## WORK INSTRUCTION:
The data below calls for an exact copy.

··· EXCERPTED RECORDS ···

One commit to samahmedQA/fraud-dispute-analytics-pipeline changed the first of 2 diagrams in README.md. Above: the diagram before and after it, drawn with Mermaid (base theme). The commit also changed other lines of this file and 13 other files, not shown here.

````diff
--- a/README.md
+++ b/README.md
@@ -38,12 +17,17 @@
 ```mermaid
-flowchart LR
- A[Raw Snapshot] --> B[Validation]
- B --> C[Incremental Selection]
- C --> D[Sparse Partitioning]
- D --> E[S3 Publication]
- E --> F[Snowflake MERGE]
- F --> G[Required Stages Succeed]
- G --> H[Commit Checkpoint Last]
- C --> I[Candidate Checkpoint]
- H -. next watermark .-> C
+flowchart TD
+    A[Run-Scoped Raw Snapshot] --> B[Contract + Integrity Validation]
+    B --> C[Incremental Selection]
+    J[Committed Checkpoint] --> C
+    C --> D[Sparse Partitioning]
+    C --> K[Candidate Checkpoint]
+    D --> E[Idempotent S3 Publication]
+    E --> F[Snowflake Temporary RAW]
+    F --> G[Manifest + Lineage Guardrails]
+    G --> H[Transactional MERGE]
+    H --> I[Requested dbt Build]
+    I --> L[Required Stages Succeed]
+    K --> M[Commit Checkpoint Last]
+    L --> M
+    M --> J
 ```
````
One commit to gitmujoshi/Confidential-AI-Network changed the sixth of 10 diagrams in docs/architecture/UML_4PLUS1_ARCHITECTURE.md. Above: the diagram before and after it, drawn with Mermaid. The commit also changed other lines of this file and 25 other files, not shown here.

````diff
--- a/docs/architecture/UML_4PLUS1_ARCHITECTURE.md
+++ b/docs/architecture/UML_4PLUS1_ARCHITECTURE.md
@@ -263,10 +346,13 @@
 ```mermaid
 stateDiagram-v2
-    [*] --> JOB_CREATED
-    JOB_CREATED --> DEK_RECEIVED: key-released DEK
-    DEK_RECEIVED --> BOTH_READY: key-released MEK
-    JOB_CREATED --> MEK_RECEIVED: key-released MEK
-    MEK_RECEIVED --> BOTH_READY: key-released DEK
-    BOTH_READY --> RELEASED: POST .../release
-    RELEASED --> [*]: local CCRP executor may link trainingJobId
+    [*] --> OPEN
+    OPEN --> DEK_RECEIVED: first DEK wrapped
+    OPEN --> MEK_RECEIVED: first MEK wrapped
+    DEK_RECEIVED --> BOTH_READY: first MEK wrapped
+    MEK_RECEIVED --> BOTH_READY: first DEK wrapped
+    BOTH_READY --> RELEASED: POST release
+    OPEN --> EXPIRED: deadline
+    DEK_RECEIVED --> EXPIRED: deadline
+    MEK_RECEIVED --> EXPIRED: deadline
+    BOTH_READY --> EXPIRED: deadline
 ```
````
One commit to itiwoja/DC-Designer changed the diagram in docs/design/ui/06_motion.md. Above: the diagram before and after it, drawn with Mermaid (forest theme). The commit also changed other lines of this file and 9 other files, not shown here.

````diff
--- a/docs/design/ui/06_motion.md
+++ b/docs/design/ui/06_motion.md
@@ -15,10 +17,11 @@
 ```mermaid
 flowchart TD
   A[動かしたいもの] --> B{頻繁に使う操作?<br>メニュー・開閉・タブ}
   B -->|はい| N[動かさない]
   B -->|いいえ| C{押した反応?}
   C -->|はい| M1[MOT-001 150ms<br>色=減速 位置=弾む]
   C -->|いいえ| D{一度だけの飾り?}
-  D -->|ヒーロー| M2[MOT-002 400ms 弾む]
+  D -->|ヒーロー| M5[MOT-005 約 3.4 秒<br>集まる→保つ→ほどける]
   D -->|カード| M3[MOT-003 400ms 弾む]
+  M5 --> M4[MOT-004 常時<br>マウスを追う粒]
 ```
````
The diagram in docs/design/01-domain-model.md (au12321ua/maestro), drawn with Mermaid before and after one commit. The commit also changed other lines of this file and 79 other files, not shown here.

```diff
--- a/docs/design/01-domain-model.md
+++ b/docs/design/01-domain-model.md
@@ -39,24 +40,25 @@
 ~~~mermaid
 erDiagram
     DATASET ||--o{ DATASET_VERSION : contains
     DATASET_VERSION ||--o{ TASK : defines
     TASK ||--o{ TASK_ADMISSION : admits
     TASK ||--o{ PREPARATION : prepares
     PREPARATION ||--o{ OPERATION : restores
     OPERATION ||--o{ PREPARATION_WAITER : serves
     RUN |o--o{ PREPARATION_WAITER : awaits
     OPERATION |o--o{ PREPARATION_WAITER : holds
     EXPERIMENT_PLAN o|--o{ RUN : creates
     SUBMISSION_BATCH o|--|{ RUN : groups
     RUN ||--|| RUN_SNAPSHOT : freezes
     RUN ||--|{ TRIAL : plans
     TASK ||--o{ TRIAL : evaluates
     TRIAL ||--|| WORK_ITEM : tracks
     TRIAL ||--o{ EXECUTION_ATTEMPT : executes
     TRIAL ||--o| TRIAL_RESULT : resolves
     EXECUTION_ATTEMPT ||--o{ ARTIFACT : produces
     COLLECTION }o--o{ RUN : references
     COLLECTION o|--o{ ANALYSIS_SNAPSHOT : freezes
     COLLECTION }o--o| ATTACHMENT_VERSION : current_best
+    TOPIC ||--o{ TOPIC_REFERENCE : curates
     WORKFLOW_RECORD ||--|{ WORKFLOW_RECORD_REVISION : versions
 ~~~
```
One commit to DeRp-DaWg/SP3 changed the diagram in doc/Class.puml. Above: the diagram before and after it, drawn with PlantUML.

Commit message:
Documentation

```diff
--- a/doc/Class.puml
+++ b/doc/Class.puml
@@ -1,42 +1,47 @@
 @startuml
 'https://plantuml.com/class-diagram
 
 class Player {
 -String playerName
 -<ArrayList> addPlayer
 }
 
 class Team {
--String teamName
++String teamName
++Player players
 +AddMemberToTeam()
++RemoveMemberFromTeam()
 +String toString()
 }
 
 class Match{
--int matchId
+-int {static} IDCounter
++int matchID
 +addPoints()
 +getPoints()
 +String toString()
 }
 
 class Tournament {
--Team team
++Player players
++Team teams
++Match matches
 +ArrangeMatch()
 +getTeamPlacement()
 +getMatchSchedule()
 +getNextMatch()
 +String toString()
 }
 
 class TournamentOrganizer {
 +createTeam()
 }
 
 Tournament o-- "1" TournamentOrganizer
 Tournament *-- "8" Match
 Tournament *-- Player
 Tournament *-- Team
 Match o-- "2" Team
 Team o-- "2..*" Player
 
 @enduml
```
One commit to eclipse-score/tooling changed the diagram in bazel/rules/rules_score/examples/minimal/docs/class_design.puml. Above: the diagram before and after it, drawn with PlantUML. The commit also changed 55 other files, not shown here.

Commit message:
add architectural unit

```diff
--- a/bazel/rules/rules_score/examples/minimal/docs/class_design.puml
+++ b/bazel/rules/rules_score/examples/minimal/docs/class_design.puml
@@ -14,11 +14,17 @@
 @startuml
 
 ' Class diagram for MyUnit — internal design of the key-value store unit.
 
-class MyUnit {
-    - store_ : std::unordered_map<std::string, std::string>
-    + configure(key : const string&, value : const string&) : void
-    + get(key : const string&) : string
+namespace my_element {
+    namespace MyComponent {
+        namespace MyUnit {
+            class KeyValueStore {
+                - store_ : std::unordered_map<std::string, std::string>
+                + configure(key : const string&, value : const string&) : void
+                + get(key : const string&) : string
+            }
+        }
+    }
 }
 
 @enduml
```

···

## SOLUTION TO THE PROBLEM:
One commit to samahmedQA/fraud-dispute-analytics-pipeline changed the first of 2 diagrams in README.md. Above: the diagram before and after it, drawn with Mermaid (base theme). The commit also changed other lines of this file and 13 other files, not shown here.

````diff
--- a/README.md
+++ b/README.md
@@ -38,12 +17,17 @@
 ```mermaid
-flowchart LR
- A[Raw Snapshot] --> B[Validation]
- B --> C[Incremental Selection]
- C --> D[Sparse Partitioning]
- D --> E[S3 Publication]
- E --> F[Snowflake MERGE]
- F --> G[Required Stages Succeed]
- G --> H[Commit Checkpoint Last]
- C --> I[Candidate Checkpoint]
- H -. next watermark .-> C
+flowchart TD
+    A[Run-Scoped Raw Snapshot] --> B[Contract + Integrity Validation]
+    B --> C[Incremental Selection]
+    J[Committed Checkpoint] --> C
+    C --> D[Sparse Partitioning]
+    C --> K[Candidate Checkpoint]
+    D --> E[Idempotent S3 Publication]
+    E --> F[Snowflake Temporary RAW]
+    F --> G[Manifest + Lineage Guardrails]
+    G --> H[Transactional MERGE]
+    H --> I[Requested dbt Build]
+    I --> L[Required Stages Succeed]
+    K --> M[Commit Checkpoint Last]
+    L --> M
+    M --> J
 ```
````
One commit to gitmujoshi/Confidential-AI-Network changed the sixth of 10 diagrams in docs/architecture/UML_4PLUS1_ARCHITECTURE.md. Above: the diagram before and after it, drawn with Mermaid. The commit also changed other lines of this file and 25 other files, not shown here.

````diff
--- a/docs/architecture/UML_4PLUS1_ARCHITECTURE.md
+++ b/docs/architecture/UML_4PLUS1_ARCHITECTURE.md
@@ -263,10 +346,13 @@
 ```mermaid
 stateDiagram-v2
-    [*] --> JOB_CREATED
-    JOB_CREATED --> DEK_RECEIVED: key-released DEK
-    DEK_RECEIVED --> BOTH_READY: key-released MEK
-    JOB_CREATED --> MEK_RECEIVED: key-released MEK
-    MEK_RECEIVED --> BOTH_READY: key-released DEK
-    BOTH_READY --> RELEASED: POST .../release
-    RELEASED --> [*]: local CCRP executor may link trainingJobId
+    [*] --> OPEN
+    OPEN --> DEK_RECEIVED: first DEK wrapped
+    OPEN --> MEK_RECEIVED: first MEK wrapped
+    DEK_RECEIVED --> BOTH_READY: first MEK wrapped
+    MEK_RECEIVED --> BOTH_READY: first DEK wrapped
+    BOTH_READY --> RELEASED: POST release
+    OPEN --> EXPIRED: deadline
+    DEK_RECEIVED --> EXPIRED: deadline
+    MEK_RECEIVED --> EXPIRED: deadline
+    BOTH_READY --> EXPIRED: deadline
 ```
````
One commit to itiwoja/DC-Designer changed the diagram in docs/design/ui/06_motion.md. Above: the diagram before and after it, drawn with Mermaid (forest theme). The commit also changed other lines of this file and 9 other files, not shown here.

````diff
--- a/docs/design/ui/06_motion.md
+++ b/docs/design/ui/06_motion.md
@@ -15,10 +17,11 @@
 ```mermaid
 flowchart TD
   A[動かしたいもの] --> B{頻繁に使う操作?<br>メニュー・開閉・タブ}
   B -->|はい| N[動かさない]
   B -->|いいえ| C{押した反応?}
   C -->|はい| M1[MOT-001 150ms<br>色=減速 位置=弾む]
   C -->|いいえ| D{一度だけの飾り?}
-  D -->|ヒーロー| M2[MOT-002 400ms 弾む]
+  D -->|ヒーロー| M5[MOT-005 約 3.4 秒<br>集まる→保つ→ほどける]
   D -->|カード| M3[MOT-003 400ms 弾む]
+  M5 --> M4[MOT-004 常時<br>マウスを追う粒]
 ```
````
The diagram in docs/design/01-domain-model.md (au12321ua/maestro), drawn with Mermaid before and after one commit. The commit also changed other lines of this file and 79 other files, not shown here.

```diff
--- a/docs/design/01-domain-model.md
+++ b/docs/design/01-domain-model.md
@@ -39,24 +40,25 @@
 ~~~mermaid
 erDiagram
     DATASET ||--o{ DATASET_VERSION : contains
     DATASET_VERSION ||--o{ TASK : defines
     TASK ||--o{ TASK_ADMISSION : admits
     TASK ||--o{ PREPARATION : prepares
     PREPARATION ||--o{ OPERATION : restores
     OPERATION ||--o{ PREPARATION_WAITER : serves
     RUN |o--o{ PREPARATION_WAITER : awaits
     OPERATION |o--o{ PREPARATION_WAITER : holds
     EXPERIMENT_PLAN o|--o{ RUN : creates
     SUBMISSION_BATCH o|--|{ RUN : groups
     RUN ||--|| RUN_SNAPSHOT : freezes
     RUN ||--|{ TRIAL : plans
     TASK ||--o{ TRIAL : evaluates
     TRIAL ||--|| WORK_ITEM : tracks
     TRIAL ||--o{ EXECUTION_ATTEMPT : executes
     TRIAL ||--o| TRIAL_RESULT : resolves
     EXECUTION_ATTEMPT ||--o{ ARTIFACT : produces
     COLLECTION }o--o{ RUN : references
     COLLECTION o|--o{ ANALYSIS_SNAPSHOT : freezes
     COLLECTION }o--o| ATTACHMENT_VERSION : current_best
+    TOPIC ||--o{ TOPIC_REFERENCE : curates
     WORKFLOW_RECORD ||--|{ WORKFLOW_RECORD_REVISION : versions
 ~~~
```
One commit to DeRp-DaWg/SP3 changed the diagram in doc/Class.puml. Above: the diagram before and after it, drawn with PlantUML.

Commit message:
Documentation

```diff
--- a/doc/Class.puml
+++ b/doc/Class.puml
@@ -1,42 +1,47 @@
 @startuml
 'https://plantuml.com/class-diagram
 
 class Player {
 -String playerName
 -<ArrayList> addPlayer
 }
 
 class Team {
--String teamName
++String teamName
++Player players
 +AddMemberToTeam()
++RemoveMemberFromTeam()
 +String toString()
 }
 
 class Match{
--int matchId
+-int {static} IDCounter
++int matchID
 +addPoints()
 +getPoints()
 +String toString()
 }
 
 class Tournament {
--Team team
++Player players
++Team teams
++Match matches
 +ArrangeMatch()
 +getTeamPlacement()
 +getMatchSchedule()
 +getNextMatch()
 +String toString()
 }
 
 class TournamentOrganizer {
 +createTeam()
 }
 
 Tournament o-- "1" TournamentOrganizer
 Tournament *-- "8" Match
 Tournament *-- Player
 Tournament *-- Team
 Match o-- "2" Team
 Team o-- "2..*" Player
 
 @enduml
```
One commit to eclipse-score/tooling changed the diagram in bazel/rules/rules_score/examples/minimal/docs/class_design.puml. Above: the diagram before and after it, drawn with PlantUML. The commit also changed 55 other files, not shown here.

Commit message:
add architectural unit

```diff
--- a/bazel/rules/rules_score/examples/minimal/docs/class_design.puml
+++ b/bazel/rules/rules_score/examples/minimal/docs/class_design.puml
@@ -14,11 +14,17 @@
 @startuml
 
 ' Class diagram for MyUnit — internal design of the key-value store unit.
 
-class MyUnit {
-    - store_ : std::unordered_map<std::string, std::string>
-    + configure(key : const string&, value : const string&) : void
-    + get(key : const string&) : string
+namespace my_element {
+    namespace MyComponent {
+        namespace MyUnit {
+            class KeyValueStore {
+                - store_ : std::unordered_map<std::string, std::string>
+                + configure(key : const string&, value : const string&) : void
+                + get(key : const string&) : string
+            }
+        }
+    }
 }
 
 @enduml
```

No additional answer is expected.